I am a full-time administrator with more-than-full-time responsibilities, or so it seems. Each year, the administrative chores pile higher and deeper around me. It seems I’d want to let go of the extra class I teach each term, either after-hours or online, to make life a little less complicated. No one forces me to teach, after all.
But I can’t bear the thought of giving up teaching. I remember when I first started teaching night classes at LSUE in the early nineties. Even after teaching all day in the junior high or high school where I earned my day check, I always had more energy when I left the night class at 8:30 p.m. than I had when I went in to start at 6:00. Now how does that make sense? I occasionally explain it to friends like this: “I administrate to make a living, but I live to teach.”
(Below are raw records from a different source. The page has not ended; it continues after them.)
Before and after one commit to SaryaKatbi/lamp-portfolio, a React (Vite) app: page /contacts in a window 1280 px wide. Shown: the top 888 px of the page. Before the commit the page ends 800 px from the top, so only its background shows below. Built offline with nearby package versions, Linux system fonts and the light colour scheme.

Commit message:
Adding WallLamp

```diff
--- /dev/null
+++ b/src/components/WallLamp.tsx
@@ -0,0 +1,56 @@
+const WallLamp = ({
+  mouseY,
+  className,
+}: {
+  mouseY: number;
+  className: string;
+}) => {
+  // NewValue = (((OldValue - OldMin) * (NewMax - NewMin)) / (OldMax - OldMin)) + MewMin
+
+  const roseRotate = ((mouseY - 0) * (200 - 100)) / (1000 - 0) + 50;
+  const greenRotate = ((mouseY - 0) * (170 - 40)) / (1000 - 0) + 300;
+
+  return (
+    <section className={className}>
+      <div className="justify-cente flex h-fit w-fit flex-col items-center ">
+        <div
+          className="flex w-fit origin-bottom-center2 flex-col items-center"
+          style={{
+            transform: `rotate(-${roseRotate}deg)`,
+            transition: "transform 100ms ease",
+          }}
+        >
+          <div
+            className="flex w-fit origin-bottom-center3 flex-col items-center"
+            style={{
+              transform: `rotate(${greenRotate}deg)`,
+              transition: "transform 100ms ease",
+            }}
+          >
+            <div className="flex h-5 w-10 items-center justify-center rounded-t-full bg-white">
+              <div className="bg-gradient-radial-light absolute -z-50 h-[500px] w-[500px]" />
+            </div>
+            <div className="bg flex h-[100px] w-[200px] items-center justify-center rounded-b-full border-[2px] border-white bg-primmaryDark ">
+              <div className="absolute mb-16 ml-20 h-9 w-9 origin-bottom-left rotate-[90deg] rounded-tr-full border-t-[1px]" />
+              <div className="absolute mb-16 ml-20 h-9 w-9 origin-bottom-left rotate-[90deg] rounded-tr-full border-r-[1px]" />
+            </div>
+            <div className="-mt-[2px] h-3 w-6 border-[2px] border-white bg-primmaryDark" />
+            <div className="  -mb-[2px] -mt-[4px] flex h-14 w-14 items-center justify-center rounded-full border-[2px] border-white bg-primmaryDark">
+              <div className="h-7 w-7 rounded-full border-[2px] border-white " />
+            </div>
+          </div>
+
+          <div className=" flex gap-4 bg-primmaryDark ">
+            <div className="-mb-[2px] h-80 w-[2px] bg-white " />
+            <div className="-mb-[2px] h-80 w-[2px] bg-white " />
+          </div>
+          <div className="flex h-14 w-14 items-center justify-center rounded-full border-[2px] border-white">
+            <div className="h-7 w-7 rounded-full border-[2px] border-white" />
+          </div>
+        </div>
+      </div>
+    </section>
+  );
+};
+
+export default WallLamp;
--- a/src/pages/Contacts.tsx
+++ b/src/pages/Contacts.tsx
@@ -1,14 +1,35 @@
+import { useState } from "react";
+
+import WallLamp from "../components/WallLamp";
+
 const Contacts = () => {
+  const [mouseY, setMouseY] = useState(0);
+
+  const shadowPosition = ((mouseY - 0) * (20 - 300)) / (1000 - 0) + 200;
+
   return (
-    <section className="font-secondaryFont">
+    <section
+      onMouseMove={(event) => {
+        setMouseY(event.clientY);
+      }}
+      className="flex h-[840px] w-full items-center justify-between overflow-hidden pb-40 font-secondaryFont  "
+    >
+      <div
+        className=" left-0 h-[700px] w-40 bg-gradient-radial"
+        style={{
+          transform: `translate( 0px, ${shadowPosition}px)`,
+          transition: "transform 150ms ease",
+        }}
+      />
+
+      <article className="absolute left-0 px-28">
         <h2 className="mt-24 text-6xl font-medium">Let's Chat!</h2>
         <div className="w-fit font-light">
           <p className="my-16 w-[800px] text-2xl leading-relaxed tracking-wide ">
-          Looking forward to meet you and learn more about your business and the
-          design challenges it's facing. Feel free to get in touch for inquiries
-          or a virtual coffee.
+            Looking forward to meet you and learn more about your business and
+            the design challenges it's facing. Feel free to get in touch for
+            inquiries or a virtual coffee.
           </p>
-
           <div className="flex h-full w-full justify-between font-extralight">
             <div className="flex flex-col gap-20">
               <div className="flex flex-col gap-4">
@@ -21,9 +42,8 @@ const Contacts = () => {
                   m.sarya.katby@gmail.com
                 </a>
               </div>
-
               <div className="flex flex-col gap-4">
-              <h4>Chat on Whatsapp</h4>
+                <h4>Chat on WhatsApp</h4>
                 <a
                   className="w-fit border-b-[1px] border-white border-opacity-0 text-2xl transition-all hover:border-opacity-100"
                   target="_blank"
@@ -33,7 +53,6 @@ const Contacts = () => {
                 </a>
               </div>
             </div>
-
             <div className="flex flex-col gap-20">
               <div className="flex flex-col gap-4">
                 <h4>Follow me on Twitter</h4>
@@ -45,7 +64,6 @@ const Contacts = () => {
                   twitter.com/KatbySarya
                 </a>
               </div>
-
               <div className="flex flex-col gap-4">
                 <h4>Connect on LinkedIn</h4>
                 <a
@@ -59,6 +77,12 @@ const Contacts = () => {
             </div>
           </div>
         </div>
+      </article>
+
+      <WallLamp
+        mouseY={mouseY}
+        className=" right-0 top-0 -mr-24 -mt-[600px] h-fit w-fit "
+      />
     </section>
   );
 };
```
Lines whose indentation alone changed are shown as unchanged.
The last few days provide a case in point. My colleague in Liberal Arts was in a staffing crisis after one of her English faculty dragged up a week or so ago and left three classes dangling without a teacher. Ordinarily, I do not teach during the day because that activity interferes with the demands of the administrative job, but the University was in a bind, so I got the call: “Are you interested in taking the class?”
My first thought was, “No, that’s insanity, because I’m besieged and beset. Only a fool would say ‘Yes.’”
That was my first thought.
But my first words were, “Sure, I’ll take it.”
So I stuffed another preparation under my belt to give me something to do this weekend between LSU and Saints games and working outside in the yard. I sweated out the prep quite a bit, especially as I realized that I would have to make a business trip out of town Monday morning that would keep me from having time to psych myself up and focus on the task of meeting this new class at the high noon meeting time.
Yeah, “High Noon.” Like the classic western, there was some serious drama built up around this meeting–a week before mid-term, a strange teacher taking over a class that had done nothing since the beginning of the semester and convincing the learners now that everything’s going to be OK because we can cram 15 weeks of work into the next eight weeks, and we’ll have sooooo much fun reading and writing and learning together!
So this really was a stressful undertaking, and along with several other sources of stress already built in to the beginning of this week from other projects, I found myself considerably wound up and tense all morning.
So how did the first class meeting turn out? Predictably, I left after fifty minutes of teaching with a lighter gait than I had going in to the classroom. The burden of the wound up tension that weighted me down all morning was lifted, and my mood and disposition were bright for the rest of the day. I felt free, if that makes any sense. And the world just seemed like a nicer, friendlier place after spending fifty minutes with students in a class.
Yes, Lord, it must be a calling. Thanks!